#### Data for review ####

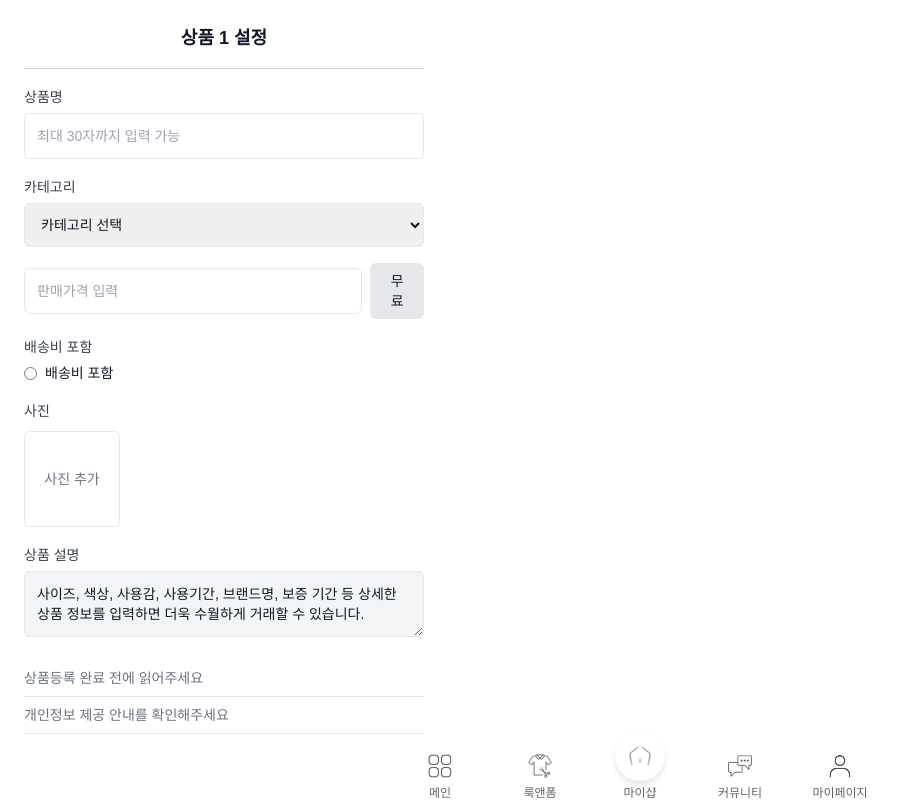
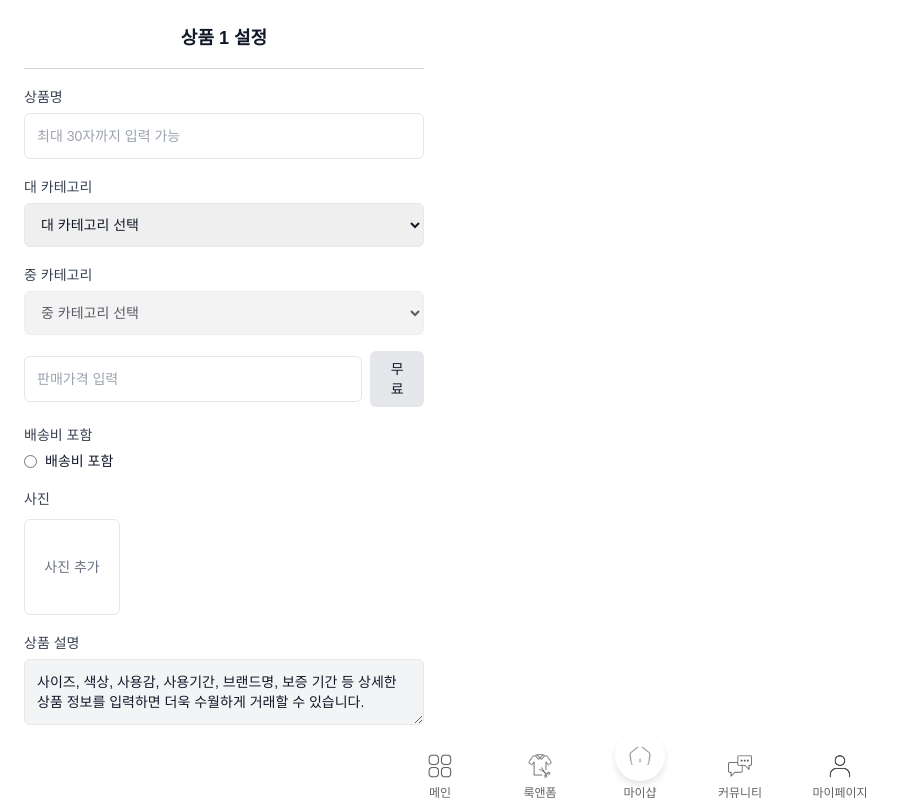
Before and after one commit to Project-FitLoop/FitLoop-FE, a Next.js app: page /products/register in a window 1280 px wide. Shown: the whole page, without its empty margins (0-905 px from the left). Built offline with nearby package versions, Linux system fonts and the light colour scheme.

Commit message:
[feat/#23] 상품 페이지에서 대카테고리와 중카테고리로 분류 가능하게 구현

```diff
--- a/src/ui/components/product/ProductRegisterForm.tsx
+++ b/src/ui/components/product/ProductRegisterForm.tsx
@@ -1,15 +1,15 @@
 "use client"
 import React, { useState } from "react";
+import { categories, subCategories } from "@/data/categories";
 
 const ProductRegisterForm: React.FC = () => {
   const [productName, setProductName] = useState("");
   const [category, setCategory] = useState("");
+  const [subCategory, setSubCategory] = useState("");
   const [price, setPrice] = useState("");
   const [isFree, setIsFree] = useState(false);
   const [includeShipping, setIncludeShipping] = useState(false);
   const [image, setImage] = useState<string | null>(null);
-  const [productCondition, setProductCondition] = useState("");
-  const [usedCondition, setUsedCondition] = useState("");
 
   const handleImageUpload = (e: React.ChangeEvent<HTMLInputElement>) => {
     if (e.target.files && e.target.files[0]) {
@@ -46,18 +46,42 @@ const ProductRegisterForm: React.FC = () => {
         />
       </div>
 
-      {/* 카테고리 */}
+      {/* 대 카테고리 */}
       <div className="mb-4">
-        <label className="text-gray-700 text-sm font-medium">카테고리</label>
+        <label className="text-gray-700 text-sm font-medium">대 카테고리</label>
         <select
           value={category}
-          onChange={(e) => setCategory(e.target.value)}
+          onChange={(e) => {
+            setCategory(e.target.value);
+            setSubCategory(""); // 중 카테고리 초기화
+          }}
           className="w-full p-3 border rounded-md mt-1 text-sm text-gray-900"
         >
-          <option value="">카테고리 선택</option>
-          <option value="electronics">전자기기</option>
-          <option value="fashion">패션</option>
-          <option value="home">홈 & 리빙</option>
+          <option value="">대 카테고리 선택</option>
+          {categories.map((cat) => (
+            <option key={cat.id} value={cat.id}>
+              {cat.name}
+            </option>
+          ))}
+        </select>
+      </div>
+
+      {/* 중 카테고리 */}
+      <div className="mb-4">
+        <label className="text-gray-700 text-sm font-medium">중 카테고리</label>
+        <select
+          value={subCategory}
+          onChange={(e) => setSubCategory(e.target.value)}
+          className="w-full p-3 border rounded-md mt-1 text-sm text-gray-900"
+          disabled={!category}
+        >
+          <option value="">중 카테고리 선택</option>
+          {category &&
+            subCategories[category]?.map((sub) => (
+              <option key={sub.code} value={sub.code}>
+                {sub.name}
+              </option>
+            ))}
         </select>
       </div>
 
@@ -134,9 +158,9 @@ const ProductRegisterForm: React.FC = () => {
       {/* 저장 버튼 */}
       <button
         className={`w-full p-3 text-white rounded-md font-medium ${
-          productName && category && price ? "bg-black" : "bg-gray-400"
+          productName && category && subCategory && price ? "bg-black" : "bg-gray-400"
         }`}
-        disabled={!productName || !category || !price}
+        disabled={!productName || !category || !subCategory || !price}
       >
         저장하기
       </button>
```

####
#### Data for review ####

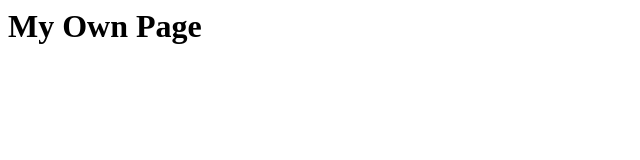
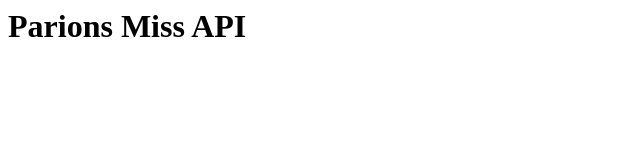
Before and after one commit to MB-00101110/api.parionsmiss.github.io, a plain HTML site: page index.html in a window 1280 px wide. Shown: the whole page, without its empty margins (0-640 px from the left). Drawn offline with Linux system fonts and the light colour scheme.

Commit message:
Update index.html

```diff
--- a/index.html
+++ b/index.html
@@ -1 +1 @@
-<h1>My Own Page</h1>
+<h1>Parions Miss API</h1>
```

####

Task instructions: Which lines in the data above contain "from"? Show each one.

Response to this exercise:
Before and after one commit to Project-FitLoop/FitLoop-FE, a Next.js app: page /products/register in a window 1280 px wide. Shown: the whole page, without its empty margins (0-905 px from the left). Built offline with nearby package versions, Linux system fonts and the light colour scheme.
 import React, { useState } from "react";
+import { categories, subCategories } from "@/data/categories";
Before and after one commit to MB-00101110/api.parionsmiss.github.io, a plain HTML site: page index.html in a window 1280 px wide. Shown: the whole page, without its empty margins (0-640 px from the left). Drawn offline with Linux system fonts and the light colour scheme.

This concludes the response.